Surely they do. Often it is implicit, but it is also made explicit in many places as well.conebeckham wrote: Some may say it's merely semantic...but I don't think Nagarjuna or Chandrakirti explicitly make a distinction between your two "existences," ultimate and mere.
truly.conebeckham wrote:As I understand things, at the level of no analysis, things appear.
This is one way of saying it, although in order for this point of view to square, we need to understand that "existence, in any form" means existence as defined as something that is more than just mere appearance to mind. Because the older schools do not differentiate between existence and existence by nature, then they say "nothing exists in any way." Buddha says it on occasion, as do Nagarjuna and Chandrakirti.conebeckham wrote:the minute we begin analysis, though, existence, in any form, goes out the window.
There is another way to present it, in which existence is defined as that which is known by mind, and so we can say that things DO exist, just not by essence.
They are mere appearances, and these lack any nature of their own.

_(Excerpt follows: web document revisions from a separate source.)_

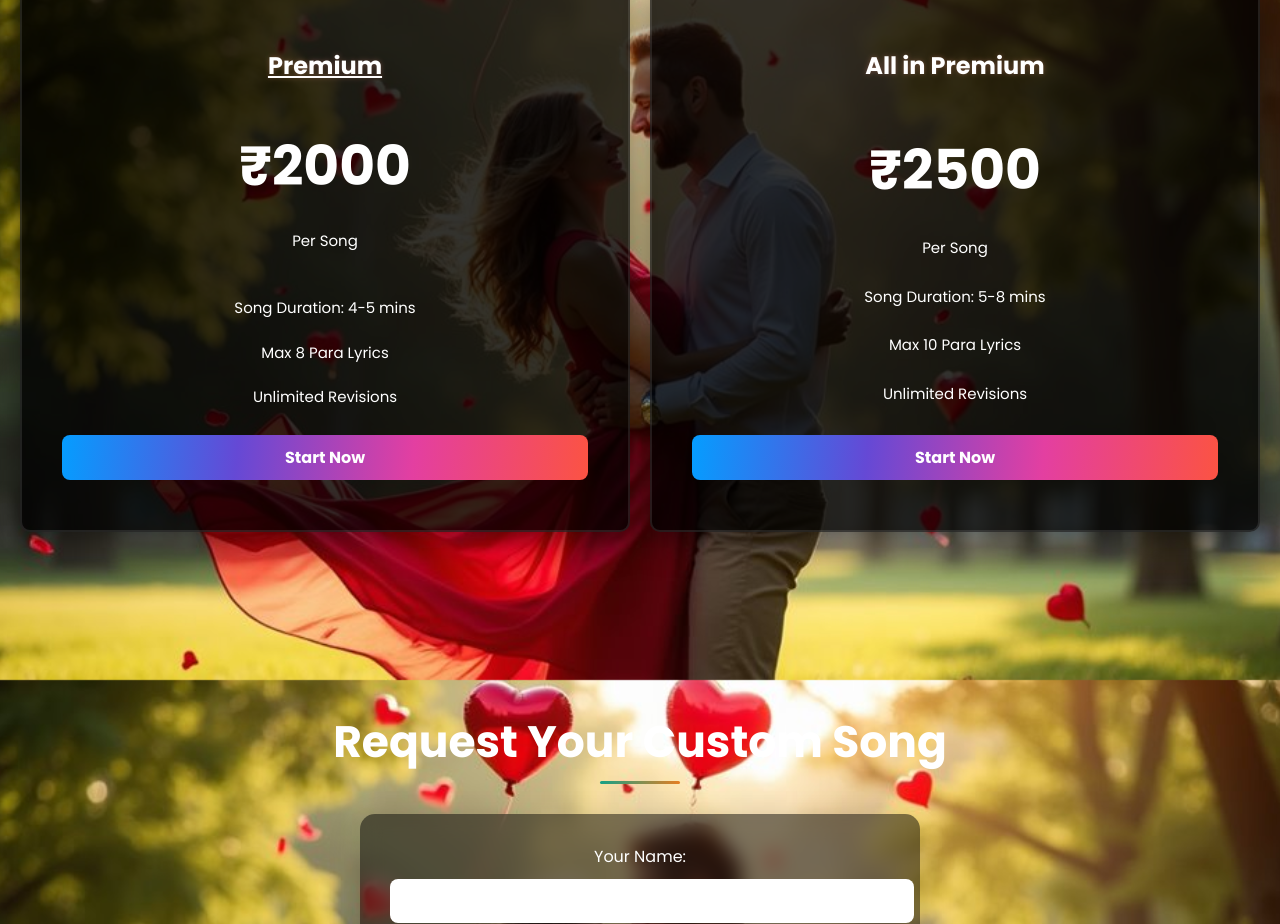
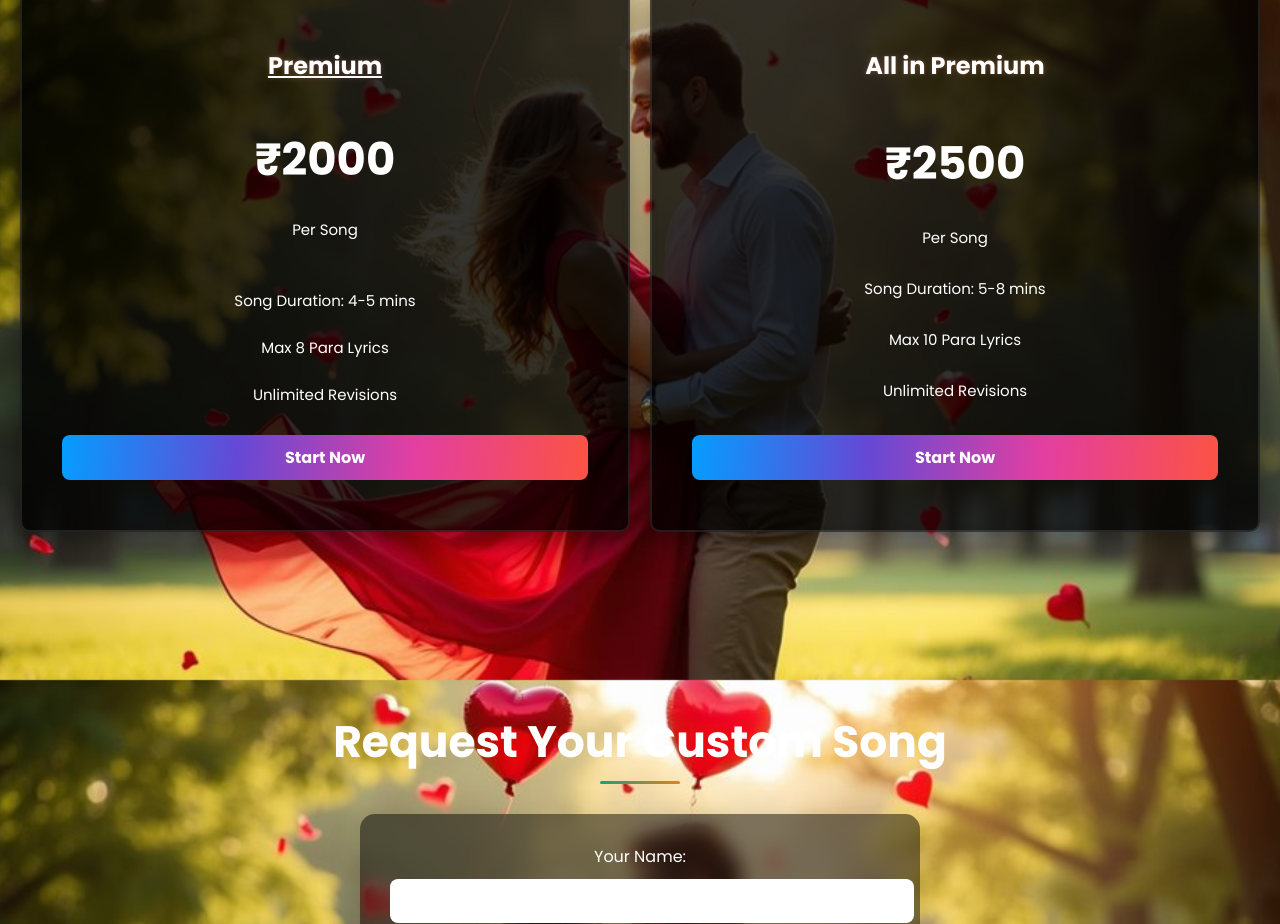
Before and after one commit to deepigu/trail-nav, a plain HTML site: page index.html in a window 1280 px wide. Shown: the part 3320-4244 px from the top of the page. Drawn offline with Linux system fonts and the light colour scheme.

Commit message:
Update index.html

```diff
--- a/index.html
+++ b/index.html
@@ -867,7 +867,7 @@
             </div>
             <div class="pricing-box" onclick="zoomBox(this)">
                 <h3 style="font-size:24px;"> <u> Premium </u></h3>
-				<p style="font-size:55px;"><b>  ₹2000  </b>  </p>
+				<p style="font-size:45px;"><b>  ₹2000  </b>  </p>
 		    <p style="font-size:15px;">Per Song</p>
                <p text-decoration: underline>
                 <p style="font-size:15px;">Song Duration: 4-5 mins</p>
@@ -877,7 +877,7 @@
             </div>
 			 <div class="pricing-box" onclick="zoomBox(this)">
                 <h3 style="font-size:24px;">All in Premium</h3>
-				<p style="font-size:55px;"><b>  ₹2500  </b>  </p>
+				<p style="font-size:45px;"><b>  ₹2500  </b>  </p>
                 <p style="font-size:15px;">Per Song</p>
                 <p style="font-size:15px;">Song Duration: 5-8 mins</p>
                 <p style="font-size:15px;">Max 10 Para Lyrics</p>
```
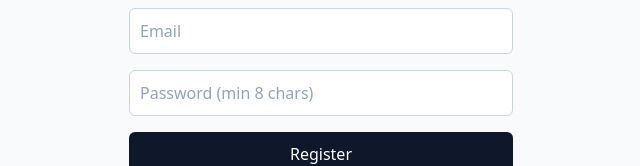
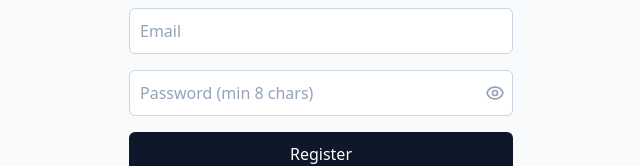
Before and after one commit to VanshikaGurbani/SourceMD, a React (Vite) app in the folder frontend/: page /register in a window 1280 px wide. Shown: the part 340-506 px from the top of the page, without its empty margins (319-959 px from the left). Built offline with nearby package versions, Linux system fonts and the light colour scheme; no server answers.

Commit message:
feat: add password visibility toggle to login and register pages

```diff
--- a/frontend/src/pages/LoginPage.tsx
+++ b/frontend/src/pages/LoginPage.tsx
@@ -7,6 +7,7 @@
   const navigate = useNavigate();
   const [email, setEmail] = useState("");
   const [password, setPassword] = useState("");
+  const [showPassword, setShowPassword] = useState(false);
   const [error, setError] = useState<string | null>(null);
   const [loading, setLoading] = useState(false);
 
@@ -42,15 +43,29 @@
           placeholder="email"
           className="w-full rounded-md border border-slate-300 p-2"
         />
+        <div className="relative">
           <input
-          type="password"
+            type={showPassword ? "text" : "password"}
             required
             minLength={8}
             value={password}
             onChange={(e) => setPassword(e.target.value)}
             placeholder="password"
-          className="w-full rounded-md border border-slate-300 p-2"
+            className="w-full rounded-md border border-slate-300 p-2 pr-10"
           />
+          <button
+            type="button"
+            onClick={() => setShowPassword((v) => !v)}
+            className="absolute right-2 top-1/2 -translate-y-1/2 text-slate-400 hover:text-slate-600"
+            tabIndex={-1}
+          >
+            {showPassword ? (
+              <svg xmlns="http://www.w3.org/2000/svg" className="h-5 w-5" fill="none" viewBox="0 0 24 24" stroke="currentColor"><path strokeLinecap="round" strokeLinejoin="round" strokeWidth={2} d="M13.875 18.825A10.05 10.05 0 0112 19c-4.478 0-8.268-2.943-9.543-7a9.97 9.97 0 011.563-3.029m5.858.908a3 3 0 114.243 4.243M9.878 9.878l4.242 4.242M9.88 9.88l-3.29-3.29m7.532 7.532l3.29 3.29M3 3l3.59 3.59m0 0A9.953 9.953 0 0112 5c4.478 0 8.268 2.943 9.543 7a10.025 10.025 0 01-4.132 5.411m0 0L21 21" /></svg>
+            ) : (
+              <svg xmlns="http://www.w3.org/2000/svg" className="h-5 w-5" fill="none" viewBox="0 0 24 24" stroke="currentColor"><path strokeLinecap="round" strokeLinejoin="round" strokeWidth={2} d="M15 12a3 3 0 11-6 0 3 3 0 016 0z" /><path strokeLinecap="round" strokeLinejoin="round" strokeWidth={2} d="M2.458 12C3.732 7.943 7.523 5 12 5c4.478 0 8.268 2.943 9.542 7-1.274 4.057-5.064 7-9.542 7-4.477 0-8.268-2.943-9.542-7z" /></svg>
+            )}
+          </button>
+        </div>
         {error && <p className="text-sm text-red-600">{error}</p>}
         <button
           type="submit"
--- a/frontend/src/pages/RegisterPage.tsx
+++ b/frontend/src/pages/RegisterPage.tsx
@@ -7,6 +7,7 @@
   const navigate = useNavigate();
   const [email, setEmail] = useState("");
   const [password, setPassword] = useState("");
+  const [showPassword, setShowPassword] = useState(false);
   const [error, setError] = useState<string | null>(null);
   const [loading, setLoading] = useState(false);
 
@@ -43,15 +44,29 @@
             placeholder="Email"
             className="w-full rounded-md border border-slate-300 dark:border-slate-600 bg-white dark:bg-slate-800 text-slate-900 dark:text-slate-100 p-2.5 placeholder:text-slate-400 dark:placeholder:text-slate-500 focus:outline-none focus:ring-2 focus:ring-slate-400"
           />
+          <div className="relative">
             <input
-            type="password"
+              type={showPassword ? "text" : "password"}
               required
               minLength={8}
               value={password}
               onChange={(e) => setPassword(e.target.value)}
               placeholder="Password (min 8 chars)"
-            className="w-full rounded-md border border-slate-300 dark:border-slate-600 bg-white dark:bg-slate-800 text-slate-900 dark:text-slate-100 p-2.5 placeholder:text-slate-400 dark:placeholder:text-slate-500 focus:outline-none focus:ring-2 focus:ring-slate-400"
+              className="w-full rounded-md border border-slate-300 dark:border-slate-600 bg-white dark:bg-slate-800 text-slate-900 dark:text-slate-100 p-2.5 pr-10 placeholder:text-slate-400 dark:placeholder:text-slate-500 focus:outline-none focus:ring-2 focus:ring-slate-400"
             />
+            <button
+              type="button"
+              onClick={() => setShowPassword((v) => !v)}
+              className="absolute right-2 top-1/2 -translate-y-1/2 text-slate-400 hover:text-slate-600 dark:hover:text-slate-300"
+              tabIndex={-1}
+            >
+              {showPassword ? (
+                <svg xmlns="http://www.w3.org/2000/svg" className="h-5 w-5" fill="none" viewBox="0 0 24 24" stroke="currentColor"><path strokeLinecap="round" strokeLinejoin="round" strokeWidth={2} d="M13.875 18.825A10.05 10.05 0 0112 19c-4.478 0-8.268-2.943-9.543-7a9.97 9.97 0 011.563-3.029m5.858.908a3 3 0 114.243 4.243M9.878 9.878l4.242 4.242M9.88 9.88l-3.29-3.29m7.532 7.532l3.29 3.29M3 3l3.59 3.59m0 0A9.953 9.953 0 0112 5c4.478 0 8.268 2.943 9.543 7a10.025 10.025 0 01-4.132 5.411m0 0L21 21" /></svg>
+              ) : (
+                <svg xmlns="http://www.w3.org/2000/svg" className="h-5 w-5" fill="none" viewBox="0 0 24 24" stroke="currentColor"><path strokeLinecap="round" strokeLinejoin="round" strokeWidth={2} d="M15 12a3 3 0 11-6 0 3 3 0 016 0z" /><path strokeLinecap="round" strokeLinejoin="round" strokeWidth={2} d="M2.458 12C3.732 7.943 7.523 5 12 5c4.478 0 8.268 2.943 9.542 7-1.274 4.057-5.064 7-9.542 7-4.477 0-8.268-2.943-9.542-7z" /></svg>
+              )}
+            </button>
+          </div>
           {error && <p className="text-sm text-red-600 dark:text-red-400">{error}</p>}
           <button
             type="submit"
```
Lines whose indentation alone changed are shown as unchanged.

You can also find many quotations from the founders that support this interpretation. Sometimes they qualify, sometimes not, but when you carefully analyze the context, the fact is that it is existence characterized by some essence that is refuted.

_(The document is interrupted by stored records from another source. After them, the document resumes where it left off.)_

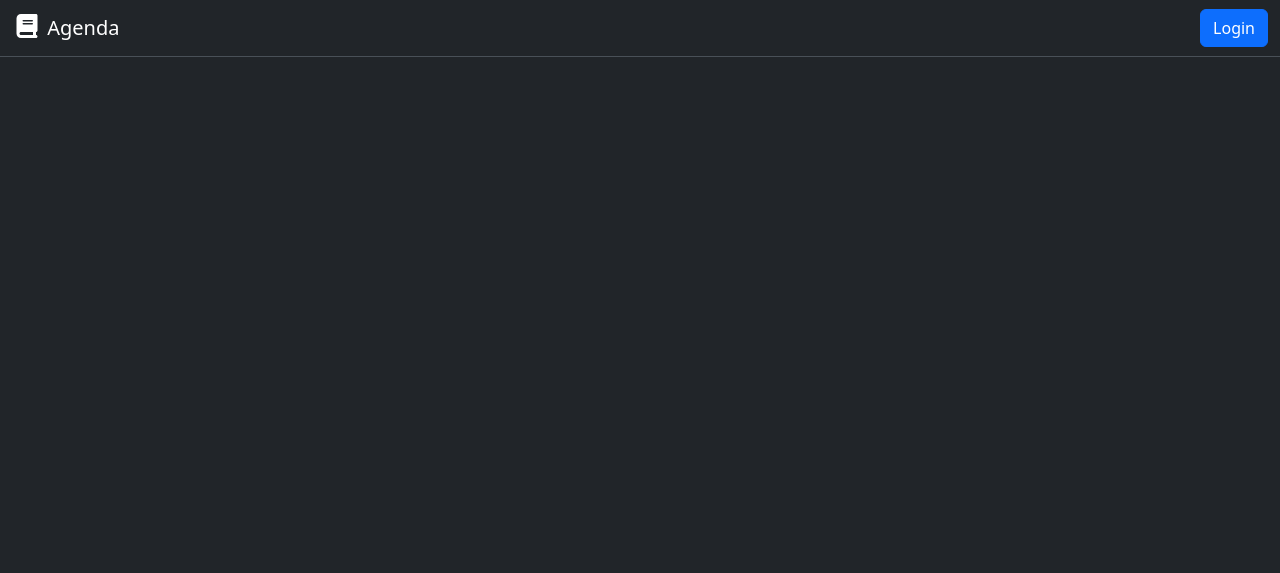
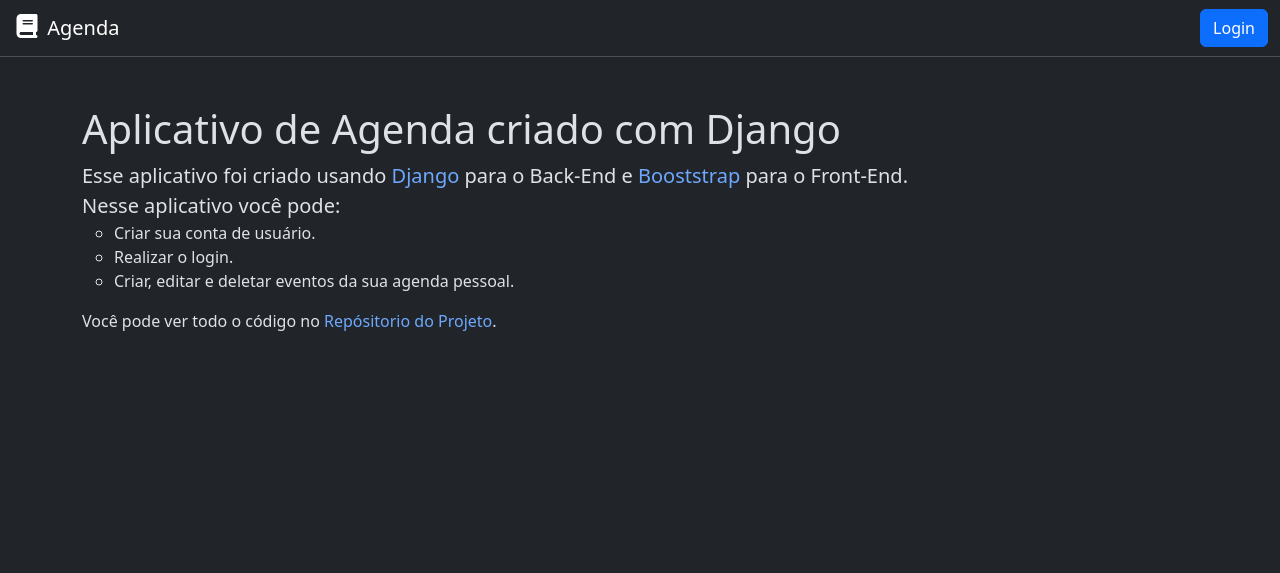
Before and after one commit to FredMagas/Agenda, a Django app: page / in a window 1280 px wide. Shown: the top 573 px of the page. Run offline with Django 5.2, Linux system fonts and the light colour scheme.

Commit message:
Added content to index page

```diff
--- a/core/templates/index.html
+++ b/core/templates/index.html
@@ -2,4 +2,25 @@
 
 {% block content %}
 
+
+<h1 class="mt-5">Aplicativo de Agenda criado com Django</h1>
+<p class="lead">Esse aplicativo foi criado usando <a href="https://www.djangoproject.com/">Django</a> para o Back-End e
+    <a href="https://getbootstrap.com/">Booststrap</a> para o Front-End.
+    {% comment %}<code class="small">padding-top: 60px;</code> on the <code class="small">main &gt; .container</code>{% endcomment %}
+</p>
+
+<p class="lead">
+    Nesse aplicativo você pode:
+    <ul class="list-unstyled">
+        <ul>
+            <li>Criar sua conta de usuário.</li>
+            <li>Realizar o login.</li>
+            <li>Criar, editar e deletar eventos da sua agenda pessoal.</li>
+        </ul>
+    </ul>
+</p>
+
+<p>Você pode ver todo o código no <a href="https://www.github.com/FredMagas">Repósitorio do Projeto</a>.</p>
+
+
 {% endblock %}
```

When we do it this way, we achieve an unusual clarity of explanatory power. For example, we can see so clearly that Madhyamikas have no view in a specialized way, in other words, they have no view involving essential existence, and this makes sense of the constant assertions they make, as well as their repeated championing of views, etc.
agreeconebeckham wrote: "Appearance of things" does not, however, and to deny that it does, is to ignore the convention of ordinary people, which Nagarjuna and Chandrakirti explicitly do NOT do.
not at all. Emptiness is ultimate truth, not relative. Just becasue something exists does not mean it is relative, otherwise ultimate truth would not exist. if that were the case, as Chandrakirti says, what would be the point of Bodhisattva's practicing the path and enduring countless hardships?conebeckham wrote:What you're saying, with regard to an "emptiness which does exist," is that this "emptiness" is a relative truth, or, in your words, a "mere existence."
conventional truth doesn't mean simply what appears to ordinary people, it means what appears to conventionally valid minds. Otherwise, all kinds of things would be conventional truths just becasue ordinary people agree.conebeckham wrote:This leads to the "generic image" of emptiness which the Gelukpas claim is a necessary aspect of the path--I think? But when Nagarjuna and Chandra talk about "appearance," and that which conventionally is agreed upon by ordinary people, I don't think they would include this "generic image" of emptiness, which is a conceptual construct--I don't think this "emptiness" appears to ordinary people.
The problem here is..... you cannot realize emptiness directly at this point, otherwise you would simply become an arya, you can only do so with a conceptual mind. If you abandon that inferential cognizer, and you are not knowing emptiness directly, what is the relationship between your mind and emptiness?conebeckham wrote: It's this "generic image" which I don't think you'll find anywhere in Indian Madhyamika. If the aim of Madhyamika is to exahust conceptualization, what use to create a "generic image," which is a conceptualization, and which is far removed from the experience of ordinary persons? It would seem to be more conceptual proliferation, and not less.....?
So although it is not direct, an inferential or conceptual mind must be used initially to realize emptiness.
a genuine pleasure, let's keep it going.conebeckham wrote:Thanks for the discussion!